- GIVEN DATA:
* * *

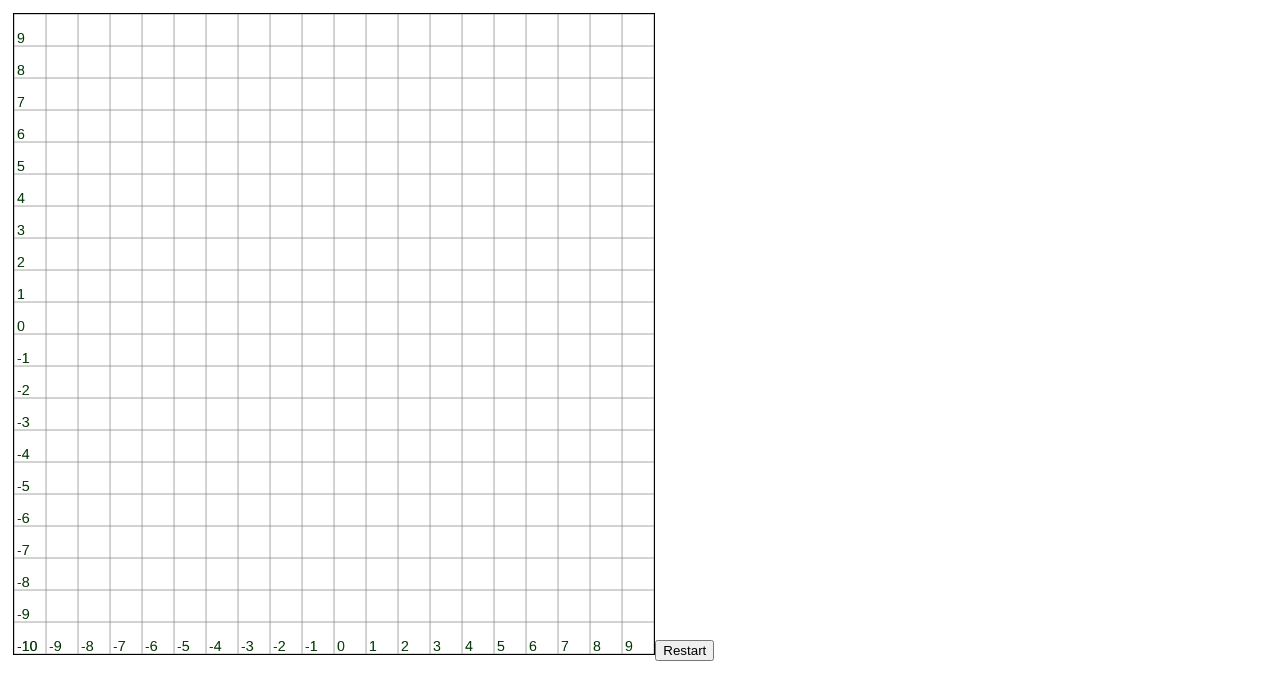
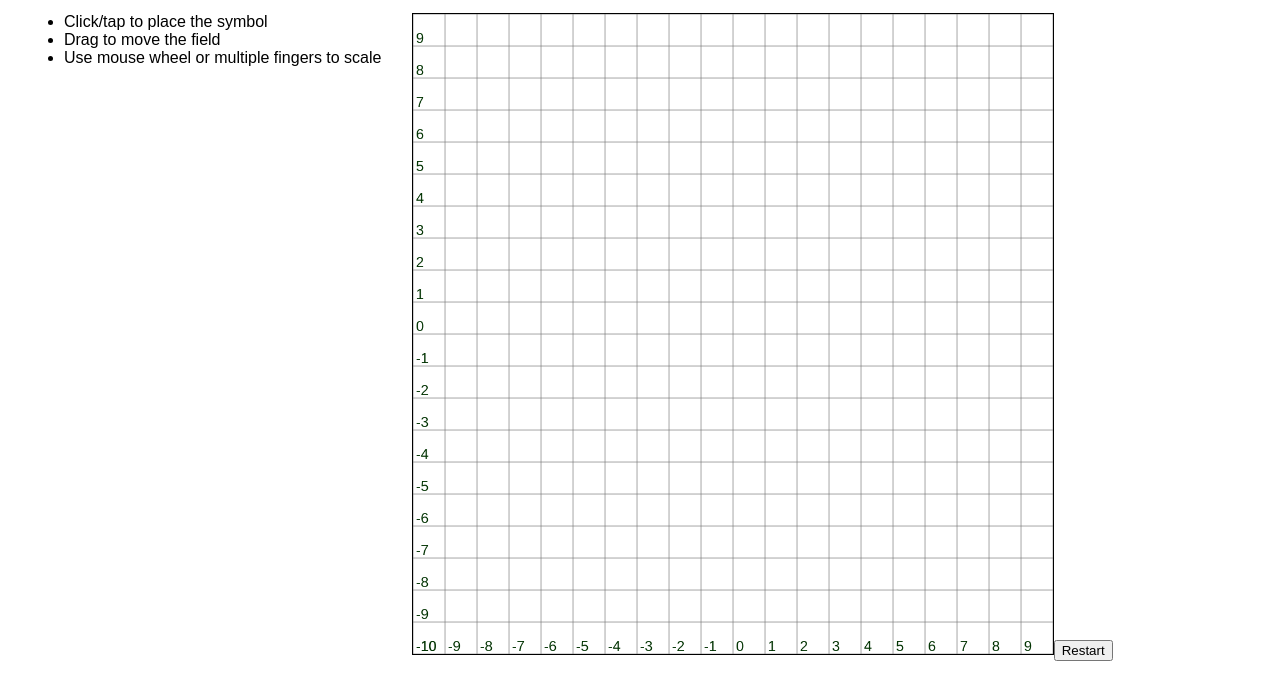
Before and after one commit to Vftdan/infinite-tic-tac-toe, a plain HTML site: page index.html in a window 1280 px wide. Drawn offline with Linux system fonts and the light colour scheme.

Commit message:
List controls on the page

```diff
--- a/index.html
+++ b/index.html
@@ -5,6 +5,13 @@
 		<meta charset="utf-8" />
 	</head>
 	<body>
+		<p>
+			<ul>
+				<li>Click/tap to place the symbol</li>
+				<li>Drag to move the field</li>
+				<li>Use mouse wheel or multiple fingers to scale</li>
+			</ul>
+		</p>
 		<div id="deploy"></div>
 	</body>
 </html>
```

* * *

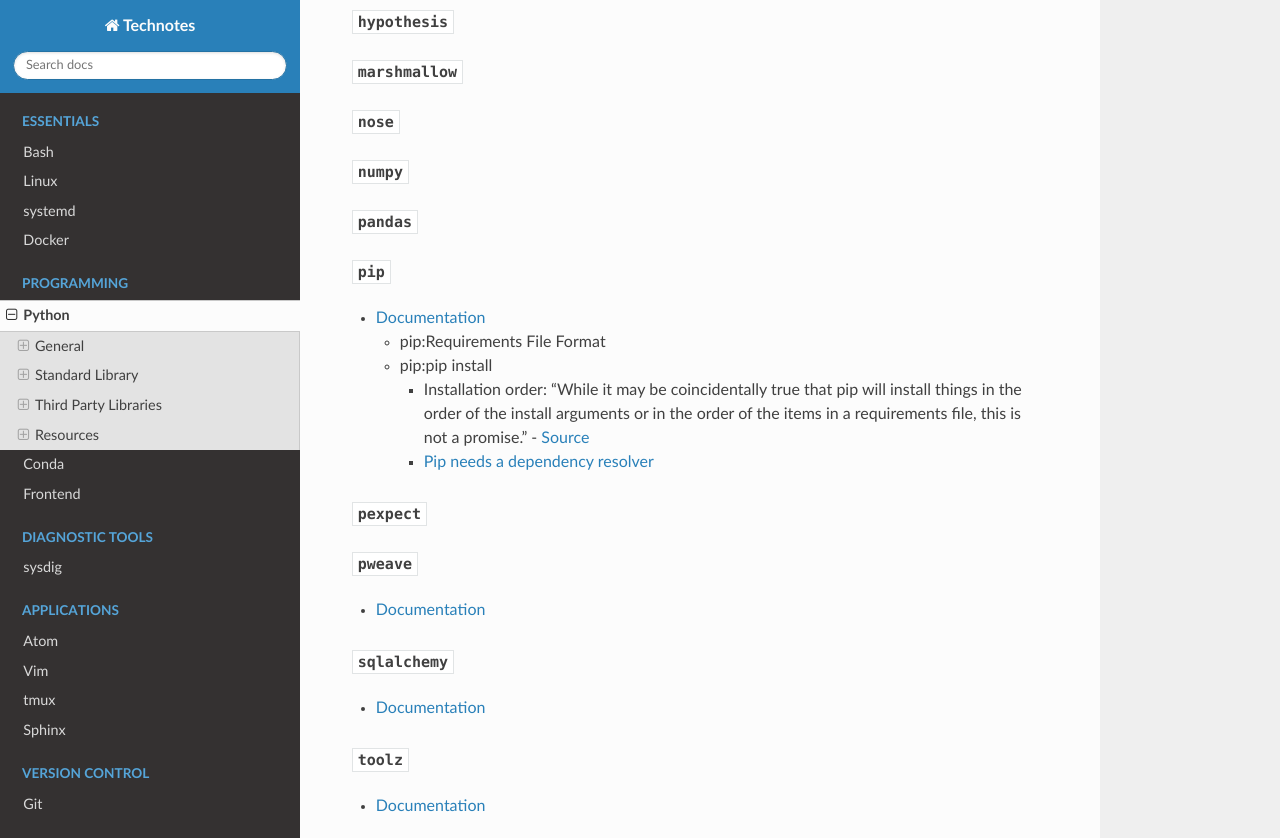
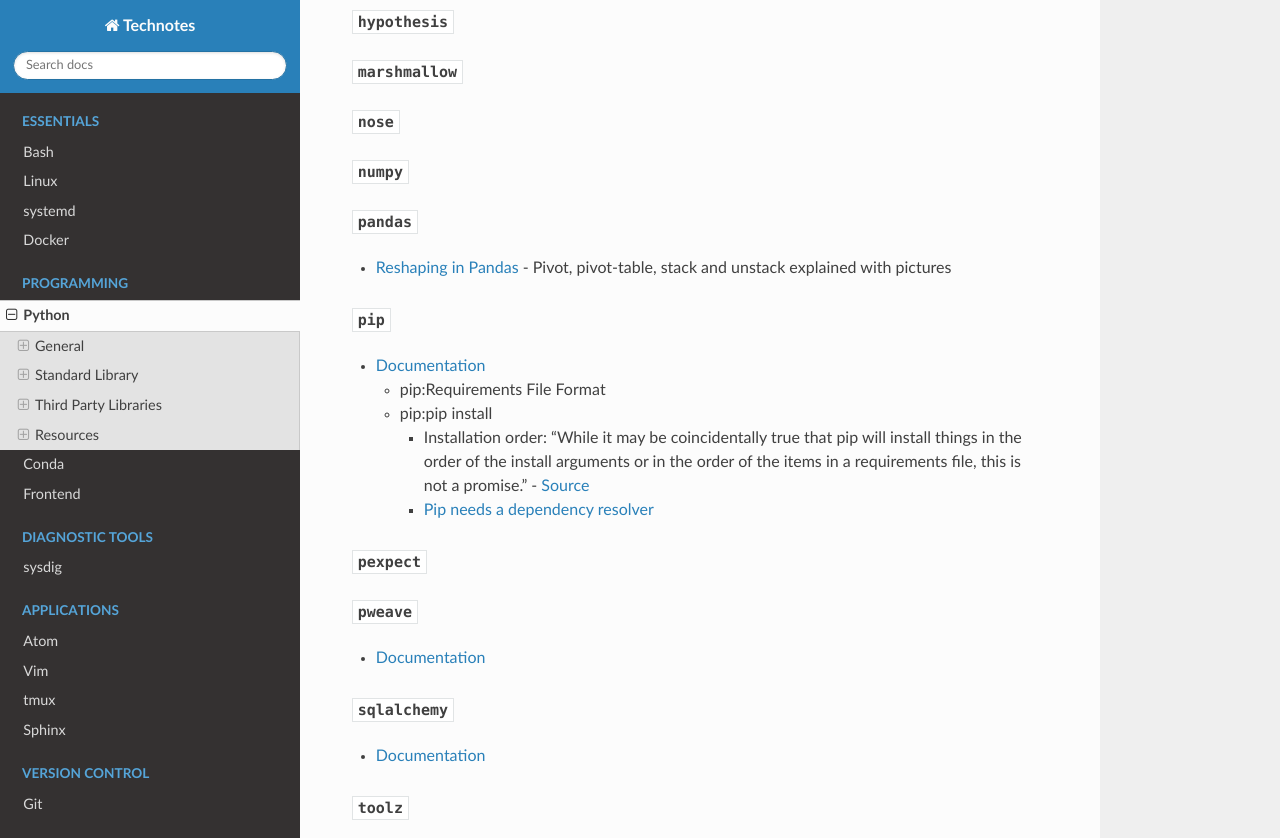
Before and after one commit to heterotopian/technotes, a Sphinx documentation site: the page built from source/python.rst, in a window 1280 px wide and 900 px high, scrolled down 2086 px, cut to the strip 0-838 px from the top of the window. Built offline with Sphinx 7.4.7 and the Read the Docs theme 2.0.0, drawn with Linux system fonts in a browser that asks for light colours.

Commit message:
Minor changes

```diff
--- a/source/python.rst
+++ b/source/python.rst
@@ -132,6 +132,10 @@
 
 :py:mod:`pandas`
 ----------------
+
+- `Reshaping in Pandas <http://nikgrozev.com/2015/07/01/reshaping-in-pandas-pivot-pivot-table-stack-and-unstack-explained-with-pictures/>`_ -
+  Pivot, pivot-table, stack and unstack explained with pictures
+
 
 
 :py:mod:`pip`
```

* * *

- EXERCISE OBJECTIVE: Note how many lines of the entries contain the string "html", then give that number by itself.

- SOLUTION BELOW: 4